NRA board member throws tantrum over 'sympathy' for 'kids getting killed'


Now the NRA is resentful that the nation supports children who survived a school shooting.

The NRA is reeling from the grassroots backlash unleashed by the latest mass murder at an American school. One of the board members from the extremist organization is lamenting the effectiveness of the uprising and is fuming about "the sympathy factor of kids getting killed."

Fourteen children were murdered in the mass shooting at Stoneman Douglas High School in Parkland, Florida. Three staff members were also killed. Fourteen others were wounded.

NRA board member Charles L. Cotton admitted that the "the votes are probably there" to ban bump stocks, the device used to increase the effectiveness of semi-automatic guns.

Cotton wrote on a message board that "we’ve never had this level of opposition before, not ever." He concluded with the claim that gun safety groups are "playing on the sympathy factor of kids getting killed."

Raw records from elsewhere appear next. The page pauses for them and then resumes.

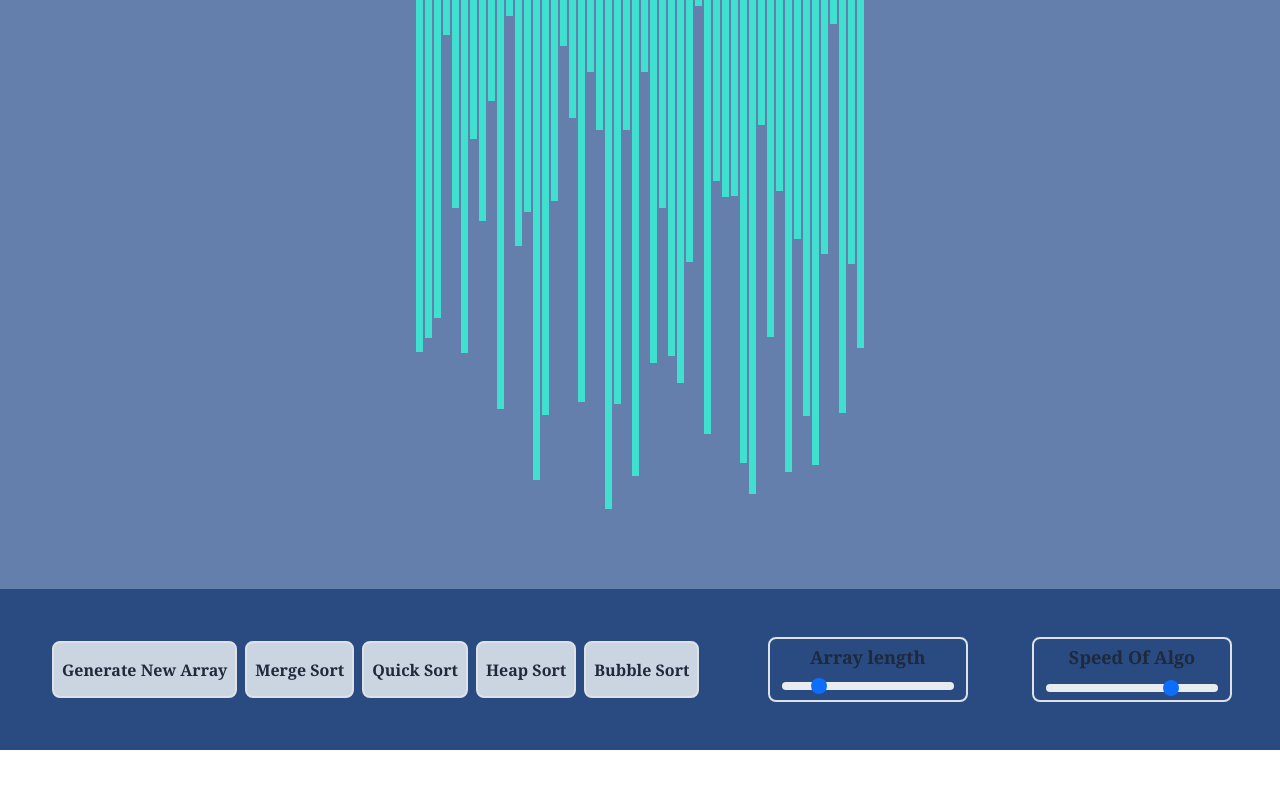
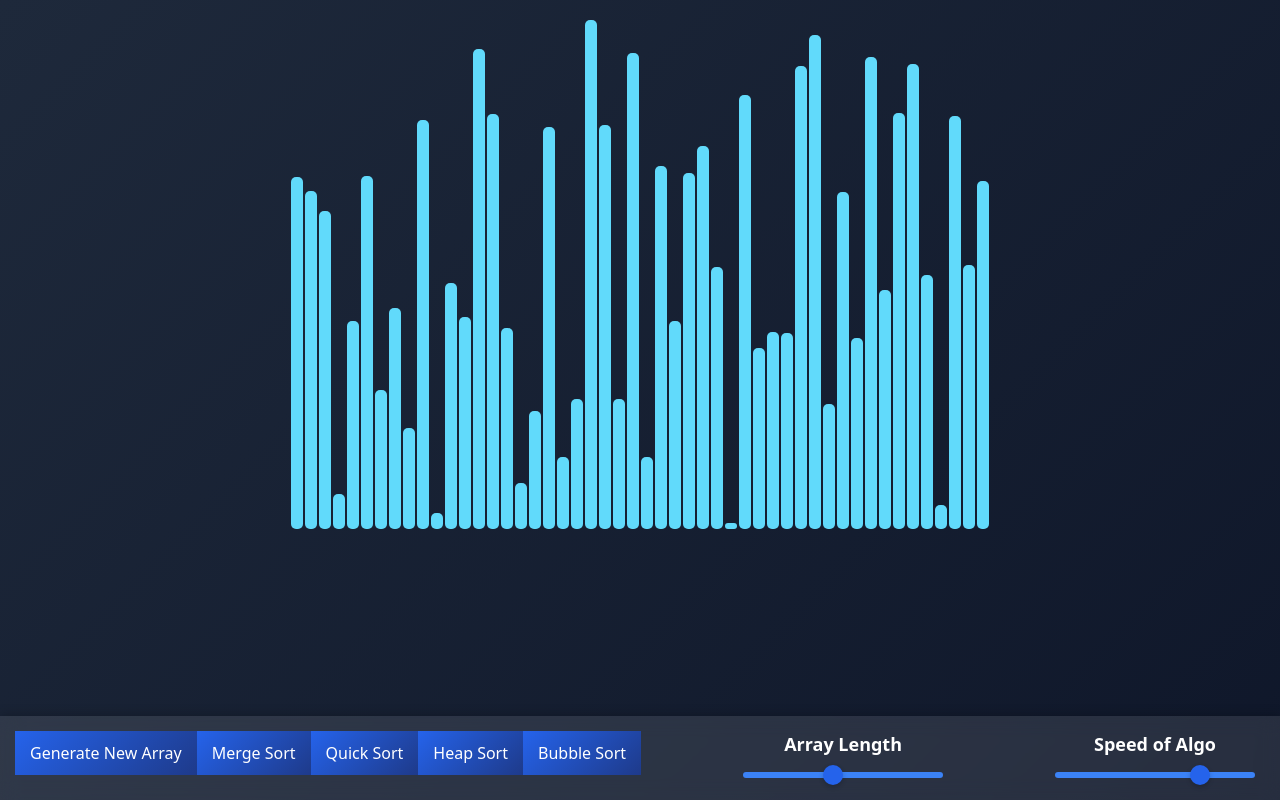
Before and after one commit to surajyadav1975/dsa-projects, a React (Create React App) app in the folder sorting-visualiser/: page / in a window 1280 px wide. Built offline with nearby package versions, Linux system fonts and the light colour scheme.

Commit message:
updated the ui

```diff
--- a/sorting-visualiser/src/SortingVisualizer/Visualizer.css
+++ b/sorting-visualiser/src/SortingVisualizer/Visualizer.css
@@ -26,3 +26,93 @@
   #customRange3{
     direction: rtl;
   }
+
+
+.array-container {
+    display: flex;
+    flex-direction: column;
+    align-items: center;
+    background: linear-gradient(135deg, #1e293b, #0f172a);
+    height: 100vh;
+    overflow: hidden;
+    padding: 20px;
+}
+.array-bar {
+    display: inline-block;
+    background-color: #61dafb;
+    margin: 0 1px;
+    /* transition:  all 0.1s ease-in-out; */
+    border-radius: 5px;
+}
+
+.array-bar:hover {
+background-color: #3b82f6;
+}
+
+.footer {
+    display: flex;
+    justify-content: space-between;
+    width: 100%;
+    position: fixed;
+    bottom: 0;
+    background: rgba(255, 255, 255, 0.1);
+    backdrop-filter: blur(10px);
+    padding: 15px;
+    box-shadow: 0 -2px 10px rgba(0, 0, 0, 0.2);
+}
+
+button {
+    background: linear-gradient(135deg, #2563eb, #1e3a8a);
+    border: none;
+    border-radius: 8px;
+    color: white;
+    padding: 10px 15px;
+    font-size: 14px;
+    cursor: pointer;
+    margin: 5px;
+    transition: all 0.3s ease;
+}
+
+button:hover {
+    transform: scale(1.05);
+    box-shadow: 0 4px 10px rgba(37, 99, 235, 0.4);
+}
+
+.slider {
+    text-align: center;
+    color: white;
+    margin: 0 10px;
+}
+
+input[type="range"] {
+    -webkit-appearance: none;
+    appearance: none;
+    width: 100%;
+    height: 6px;
+    background: #3b82f6;
+    border-radius: 5px;
+    outline: none;
+    transition: background 0.2s;
+}
+
+input[type="range"]::-webkit-slider-thumb {
+    -webkit-appearance: none;
+    appearance: none;
+    width: 20px;
+    height: 20px;
+    background: #2563eb;
+    border-radius: 50%;
+    cursor: pointer;
+    box-shadow: 0 2px 5px rgba(0, 0, 0, 0.2);
+    transition: all 0.3s;
+}
+
+input[type="range"]::-webkit-slider-thumb:hover {
+    transform: scale(1.2);
+    background: #1e3a8a;
+}
+@media screen and (max-width: 390px) {
+  input#customRange2 {
+    /* max: 50 !important; */
+  }
+}
--- a/sorting-visualiser/src/SortingVisualizer/Visualizer.jsx
+++ b/sorting-visualiser/src/SortingVisualizer/Visualizer.jsx
@@ -118,31 +118,35 @@ export default class SortingVisualizer extends React.Component{
         const {array} = this.state;
 
         return (
-            <div className="array-container fixed flex flex-col w-full h-full">
-                <div className='some flex justify-center pb-20'>
+            <div className="array-container">
+    <div className="bars-wrapper">
         {array.map((value, idx) => (
-                    <div className="array-bar" key={idx} style={{height: `${value}px`}}
+            <div
+                className="array-bar"
+                key={idx}
+                style={{ height: `${value}px`, width: `${600 / array.length}px` }}
             ></div>
         ))}
     </div>
-                <div className='flex justify-between p-5 footer'>
-                    <div className='flex flex-wrap'>
-                        <button className="bg-slate-300 border-solid border-2 border border-slate-800 rounded-lg text-center m-1 p-2 font-semibold font-serif text-slate-800 hover:shadow-lg shadow-indigo-500/40" onClick={() => this.resetArray()}>Generate New Array</button>
-                        <button className="bg-slate-300 border-solid border-2 border border-slate-800 rounded-lg text-center m-1 p-2 font-semibold font-serif text-slate-800 hover:shadow-lg shadow-indigo-500/40" onClick={() => this.mergeSort()}>Merge Sort</button>
-                        <button className="bg-slate-300 border-solid border-2 border border-slate-800 rounded-lg text-center m-1 p-2 font-semibold font-serif text-slate-800 hover:shadow-lg shadow-indigo-500/40" onClick={() => this.quickSort()}>Quick Sort</button>
-                        <button  className="bg-slate-300 border-solid border-2 border border-slate-800 rounded-lg text-center m-1 p-2 font-semibold font-serif text-slate-800 hover:shadow-lg shadow-indigo-500/40" onClick={() => this.heapSort()}>Heap Sort</button>
-                        <button className="bg-slate-300 border-solid border-2 border border-slate-800 rounded-lg text-center m-1 p-2 font-semibold font-serif text-slate-800 hover:shadow-lg shadow-indigo-500/40" onClick={() => this.bubbleSort()}>Bubble Sort</button>
+    <div className="footer">
+        <div className="buttons-group">
+            <button onClick={() => this.resetArray()}>Generate New Array</button>
+            <button onClick={() => this.mergeSort()}>Merge Sort</button>
+            <button onClick={() => this.quickSort()}>Quick Sort</button>
+            <button onClick={() => this.heapSort()}>Heap Sort</button>
+            <button onClick={() => this.bubbleSort()}>Bubble Sort</button>
         </div>
-                    <div className='flex flex-col justify-center items-center slider border-solid border-2 border border-slate-800 rounded-lg pl-3 pr-3 font-semibold font-serif text-slate-800 hover:shadow-lg shadow-indigo-500/40'>
-                        <label style={{width: `200px`, margin:`3px`}} for="customRange3" class="form-label text-center font-serif">Array length</label>
-                        <input type="range" class="form-range" min="10" max="220" step="10" id="customRange2"/>
+        <div className="slider">
+            <label htmlFor="customRange2">Array Length</label>
+            <input type="range" min="10" max="100" step="10" id="customRange2" />
         </div>
-                    <div className='flex flex-col justify-center items-center slider border-solid border-2 border border-slate-800 rounded-lg pl-3 pr-3 font-semibold font-serif text-slate-800 hover:shadow-lg shadow-indigo-500/40'>
-                        <label style={{width: `200px`, margin:`5px`}} for="customRange3" class="form-label text-center font-serif">Speed Of Algo</label>
-                        <input type="range" class="form-range" min="1" max="200" step="10" id="customRange3"/>
+        <div className="slider">
+            <label htmlFor="customRange3">Speed of Algo</label>
+            <input type="range" min="1" max="200" step="10" id="customRange3" />
         </div>
     </div>
 </div>
+
         );
     }
 }
```
Lines whose indentation alone changed are shown as unchanged.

He never entertained the notion that Americans are fed up and outraged over the preventable slaughter of children in their classrooms.

This isn't the first time Cotton has lashed out in this manner.

When a gunman attacked Emanuel African Methodist Episcopal Church in Charleston, South Carolina, and killed nine innocent people, Cotton blamed one of the state legislators who was murdered in the attack for the killing because "he voted against concealed-carry."

The outspoken teenage survivors of the shooting at Stoneman Douglas are representative of the growing national outrage being directed at Cotton and his NRA allies.

Just look at the Twitter account of Emma Gonzalez, who made the impassioned speech declaring "we call b.s." on the NRA for an example of this. The NRA has been on the site since 2009, but Gonzalez now has over 955,000 followers, dwarfing the NRA's 584,000.

Corporate America is also hearing the outrage. Called out about their affiliations with group, companies are stepping away rather than defend the NRA's extremism.

The NRA's blanket opposition to any gun legislation is making it toxic.

For a long time, the NRA got everything that it wanted, without opposition from the public. But the power and hold they have over politicians, especially Republicans, does not extend to the rest of America.

Right now, that dynamic is under assault and the NRA is on the losing end. So they are loudly whining when the victims of the massacres they enabled had no voice.

The tables have turned.